Hello friends, I’m Cam Wiens. GM, Chef and lover of things geeky. Im a Gryffindor, Chaotic Good, and my favorite ninja turtle is Leonardo.
I can write an encounter for a roleplaying game. Dozens of them in a night even when crunch time calls for it. Being asked to contribute a traditional article with my thoughts about tabletop roleplaying games, and despite playing them for over 20 years now with them being arguably my favorite hobby. I have honestly racked my brain trying to put my words together into a cogent essay for days now. I’ve started this article several times now.
My conclusion: I’m not a great independent writer. I need collaboration, and to be prompted. So I asked people for their Q’s and here are some A’s. With any luck maybe I can help inspire some games, and help people looking at the hobby.
Question: “What are your Top 5 tips for new player?”
1. Get to know your character
Why are they adventuring? Are they in it for fame, fortune, or revenge? Character motivations drive plot hooks, and player interactions. How do they feel about others? How are you (your character) going to react if you see someone stealing? I used to have a DM pass out a in depth questionnaire about backgrounds for his use and to have us really think about and flesh out our characters. While not necessary, I think it does help a lot for building a more in depth campaign.
2. Stay in the moment
Put the phone away, nothing kills game immersion more than checking your phone. I’m guilty of this for sure. You’ll have a better time if you can put yourself in your character’s boots. Try to ask questions from your character’s perspective. Fancy voices aren’t near as important as getting the message across in an in character way. Try to avoid asking things like “what would happen if my character does this” and “my character says….” and just try to speak and act your character’s truth.
3. Party Cohesion over anything else
The most fun I’ve ever had playing a character was playing a neutral evil character in an evil campaign. The reason we didn’t fall into disarray and party infighting is we followed the simplest rule of all: the party comes first. You can do selfish things, and steal, stab, and trick whoever you want, so long as they aren’t a player character. As a DM I’ll never say no to a reasonable request. But if you ask me to steal from another player at the table, I’m going to take you aside we’re going to have a quick talk about party cohesion.

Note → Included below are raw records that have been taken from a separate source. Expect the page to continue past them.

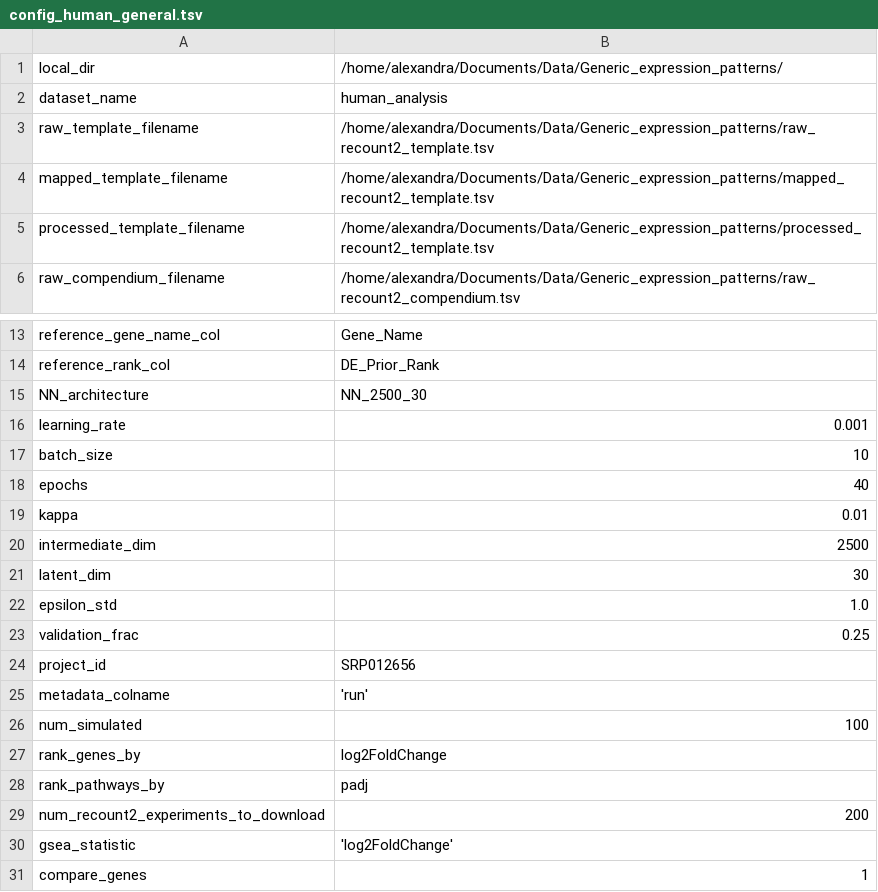
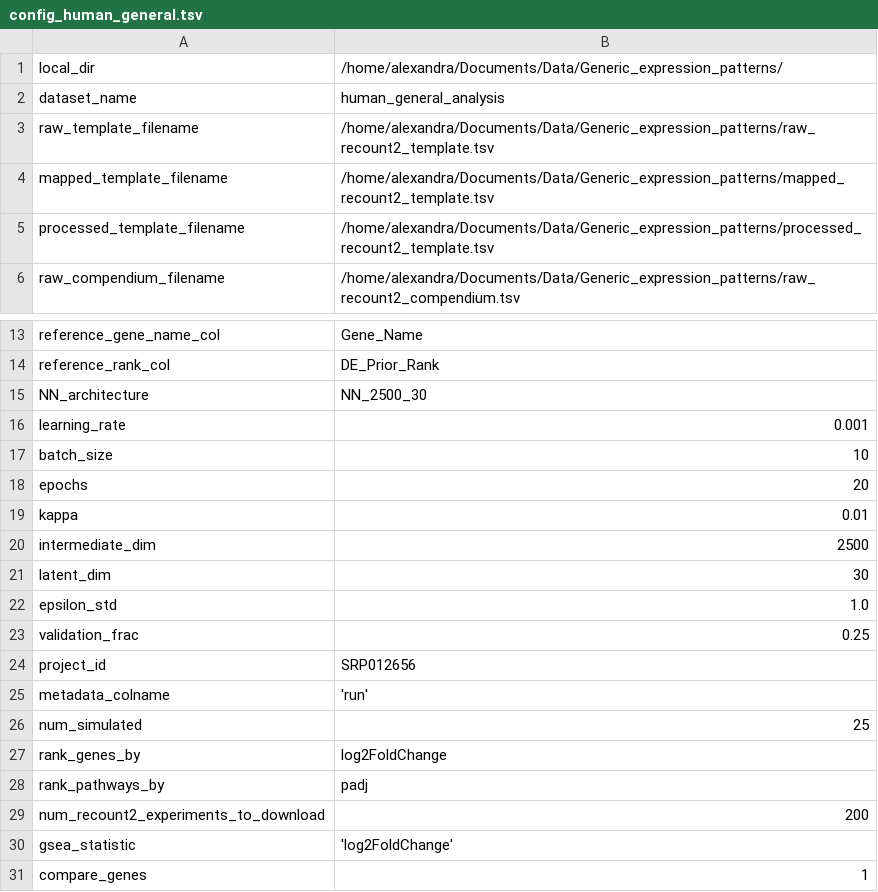
Before and after one commit to greenelab/generic-expression-patterns, a TSV file: configs/config_human_general.tsv, drawn as a sheet; only a part is shown, gaps mark what is left out.

Commit message:
update config file to rerun analysis

```diff
--- a/configs/config_human_general.tsv
+++ b/configs/config_human_general.tsv
@@ -1,3 +1,3 @@
 local_dir	"/home/alexandra/Documents/Data/Generic_expression_patterns/"
-dataset_name	"human_analysis"
+dataset_name	"human_general_analysis"
 raw_template_filename	"/home/alexandra/Documents/Data/Generic_expression_patterns/raw_recount2_template.tsv"
@@ -17,3 +17,3 @@ learning_rate	0.001
 batch_size	10
-epochs	40
+epochs	20
 kappa	0.01
@@ -25,3 +25,3 @@ project_id	"SRP012656"
 metadata_colname	'run'
-num_simulated	100
+num_simulated	25
 rank_genes_by	"log2FoldChange"
```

4. Questions are always welcome
If you are feeling lost, all the text in the Player’s Handbook is just overwhelming you. WHAT DOES THAC0 MEAN!?
I’m not sure of the accuracy of this statistic, but there’s a 99% chance you’re playing with people who have played before, especially the DM. They can answer, or find the answer. Guaranteed. Try not to let your social fear keep you from enjoying yourself at the table. We all had questions at some point. Eventually, you’ll be the person answering the questions, and welcoming new people to the hobby with the same fears you overcame.
5. The Rule of Cool
This is more of a mantra than a hard and fast rule. Which is kind of the definition of the rule of cool. Using the same attacks over and over gets boring. Want to swing on the chandelier? That’s not an option they give on the character sheet. But it’s so cool! Try to think outside the box. Your future self will thank you for the cool stories you get to tell about that time you rode a shield like a surfboard down the stairs while shooting orcs dead. Showpiece encounters and stories are made by imagination and thinking outside the box. Keep your GM on their toes, and use your surroundings. The game will be genuinely richer for it.
Well, hopefully that helps. Have any questions for “Ask a GM?” send them to email@example.com and put “Ask A GM” in the Subject line.